  • However, respiratory viruses don’t usually attack the muscles. Instead, they invade respiratory cells and usually enter through the smooth linings of the nose and throat. Vaccinations do not encourage ample antibody production in these linings despite induction of antibodies in the blood, implicating that they are not completely reliable in preventing the virus from entering the body. However, they can indeed protect deeper tissues in the body from viral invasion. This trait of the vaccine agent prevents the worsening of the infection. Experts believe that a COVID-19 vaccine is not likely to attain “sterilizing immunity,” which, in simpler terms, means complete disease protection.
  • Hence, currently, it is perceived that the first vaccine might just restrict COVID-19’s infection severity, minus a total viral spread.
  • Also, contemporary regulatory guidelines have identified that the initial COVID-19 vaccine may be far from a 100 percent effectiveness mark; as the regulatory benchmark for a vaccine is that it should prevent or reduce severe disease in at least 50 percent of people who receive the vaccine, which is not ideal.
  • Several vaccines from different corporations have shown favorable data that their investigative vaccine products can induce antibodies that kill the coronavirus in lab tests as well as in clinical trials, but their real-world scenario is unknown, as of now.

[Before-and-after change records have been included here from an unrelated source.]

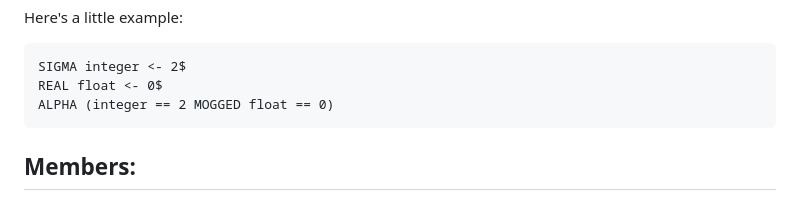
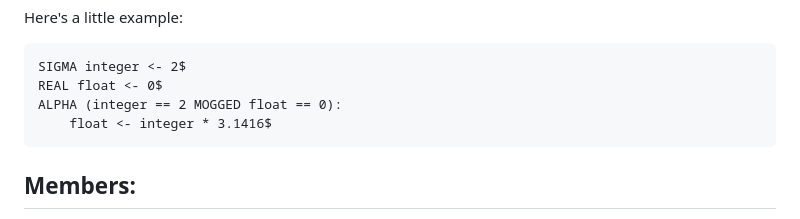
Before and after one commit to Edmh1/Proyecto-final---Compiladores, a Markdown page: README.md, the part around the change. GitHub-like rendering.

Commit message:
Corrección código ejemplo

````diff
--- a/README.md
+++ b/README.md
@@ -110,7 +110,8 @@ Here's a little example:
 ```
 SIGMA integer <- 2$
 REAL float <- 0$
-ALPHA (integer == 2 MOGGED float == 0)
+ALPHA (integer == 2 MOGGED float == 0):
+	float <- integer * 3.1416$
 ```
 
 ## Members:
````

Challenges in Vaccination

  • The success in delivering hundreds of millions of doses, and the willingness of people to get it at all. It is awful to contemplate the suffering still ahead. It is easier to think about the promise of a vaccine.
  • Biologically, a vaccine against the COVID-19 virus is unlikely to offer complete protection.
  • Logistically, manufacturers will have to make hundreds of millions of doses while relying, perhaps, on technology never before used in vaccines and competing for basic supplies such as glass vials. Then the federal government will have to allocate doses, perhaps through a patchwork of state and local health departments with no existing infrastructure for vaccinating adults at scale.
  • All of this means that we may have to endure more months under the threat of the coronavirus than we have already survived. Without the measures that have beat back.

What is the best way to prevent COVID-19 infection, even after vaccines are available?

  • Experts state that the outcome of COVID-19 is not going to change overnight, and the continuation of COVID-19 pandemic behavior remains important. Perceiving the vaccine as a magic bullet is troubled by danger. Social distancing accompanied by biological vaccination will have to continue in this long fight against this viral pandemic.
  • When vaccines are approved, ample doses that can fulfill the needs of the entire population will not be available, and an effective system will be required to store and distribute these vaccines.
  • Some of the foremost COVID-19 vaccines could also pose new transportation challenges, as they require storage at temperatures lower than –80°C.
  • Again, it is quite probable that a COVID-19 vaccine will require two doses; the first dose to activate the immune system, while the second dose to induce a stronger immune response. Administrators would have to balance supplying two doses to the entire population, ensuring each individual receives both the doses.
  • It seems it will create a situation where some individuals will be eager to get the vaccine, while some will be scared to get the vaccine.
  • Currently, there is no evidence of any major virus mutation. But sadly, in addition to reports of a mutated strain of COVID-19 virus from Britain entering India, our COVID-19 preventive behavior has also fatigued and people have become careless and are not following social barriers, as religiously as they need to do. Everyone has to pitch in and become a COVID-19 warrior once again, as they did during the early days of the pandemic.